Brothers and sisters, the fight against racism and all other evil skubalon that proceeds from the heart is a noble fight. We should never accept any evil on account of “that’s just the way it is.” But if we are truly to begin to combat any evil, if we are truly intent upon following those great commandments of our Lord and Savior, we must begin in all humility in the shadow of the Cross. It is there that our fleshy hearts, our skubalon-filled hearts are circumsized. It is there that we come to recognize our undeserving nature. It is there that we come to recognize the true inestimable value of grace. And then, as a raised people empowered by the Holy Spirit, we are fit heralds of God’s grace to the world. Such humility never seeks a reward. Such humility understands it does not deserve any reward. But it is that kind of humility that truly models the life our Lord lived for us and for all those in the world around us, whether they have heard His offer or not. It is, in the end, that humility which will lead to crucifixion of all our pride and egos, and all the sins that flow from them.

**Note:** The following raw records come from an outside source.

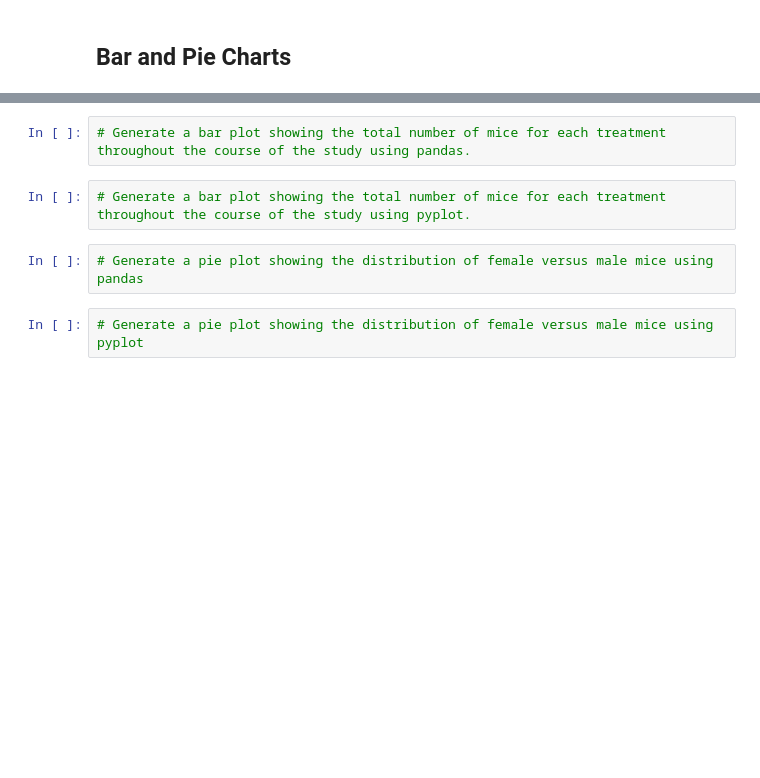
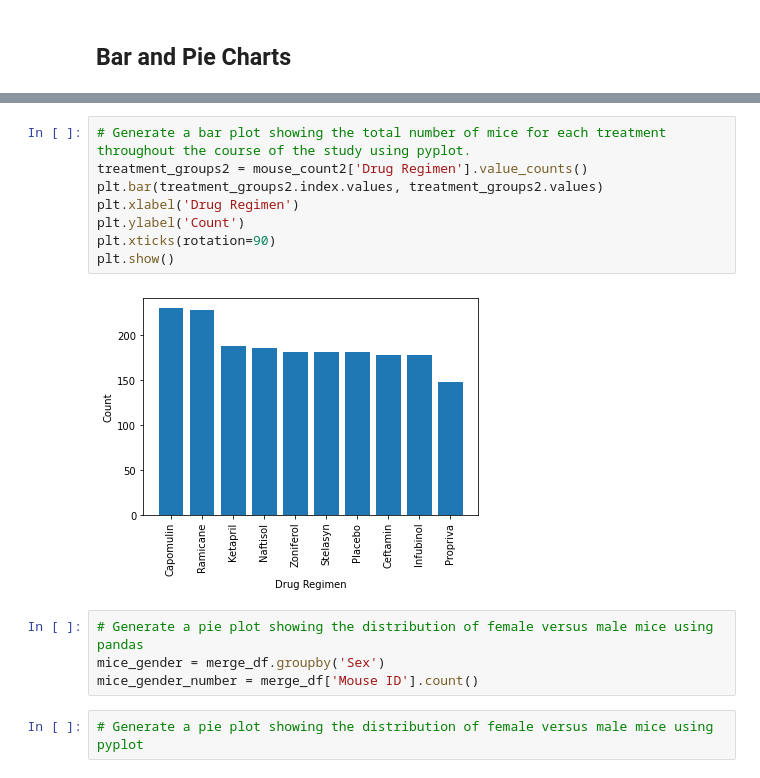
Before and after one commit to rebeccaruth/matplotlib-homework, a Jupyter notebook: Pymaceuticals/pymaceuticals_starter.ipynb, the cells around one changed output, grey strips where cells are left out. Drawn from its saved outputs; the diff is of its cells as text; blank space fills up the shorter version.

```diff
--- a/Pymaceuticals/pymaceuticals_starter.ipynb
+++ b/Pymaceuticals/pymaceuticals_starter.ipynb
@@ -86,9 +134,17 @@ The population standard deviation using the NumPy module is 8.892372011463417
 # %%
-# Generate a bar plot showing the total number of mice for each treatment throughout the course of the study using pandas.
+# Generate a bar plot showing the total number of mice for each treatment throughout the course of the study using pyplot.
+treatment_groups2 = mouse_count2['Drug Regimen'].value_counts()
+plt.bar(treatment_groups2.index.values, treatment_groups2.values)
+plt.xlabel('Drug Regimen')
+plt.ylabel('Count')
+plt.xticks(rotation=90)
+plt.show()
+# %% [output]
+[figure, added]
-# %%
-# Generate a bar plot showing the total number of mice for each treatment throughout the course of the study using pyplot.
 # %%
 # Generate a pie plot showing the distribution of female versus male mice using pandas
+mice_gender = merge_df.groupby('Sex')
+mice_gender_number = merge_df['Mouse ID'].count()
 # %%
 # Generate a pie plot showing the distribution of female versus male mice using pyplot
 # %% [markdown]
```
Also changed, not shown: parts of 8 cells of this notebook.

In the days and weeks that followed the shooting in Charleston which served as the foundation for this nationwide, inter-denominational effort today, that humility was certainly on display. Over and over the survivors and the families of the martyrs struggled to explain their effort to forgive the young man who maliciously altered their lives on earth. Newspapers and televisions and blogs were full of stories of trying to comprehend their humility. How could they explain their need to forgive? How could they mourn and yet find hope in such a bitter situation? And for a brief time, a small snippet, we got to see the fruits of such humility on display. For a few short weeks, they came. For some weeks people of every color, creed and language visited to worship with them, to mourn with them, and to encourage them. For a brief while Facebook memes raged that it was a shame we were not like that all the time. Of course, God is like that, is He not. When we are the most vulnerable, when we are the most helpless, when we are the most impotent, that's when He shows up in all His redeeming glory. For a few brief weeks, the Church resembled the resplendent bride for which He died and which He promises to raise. For a time, the Church lived what He taught. The Church was glorified in its humility. Pray that we do more and more, that all might be drawn to His saving embrace.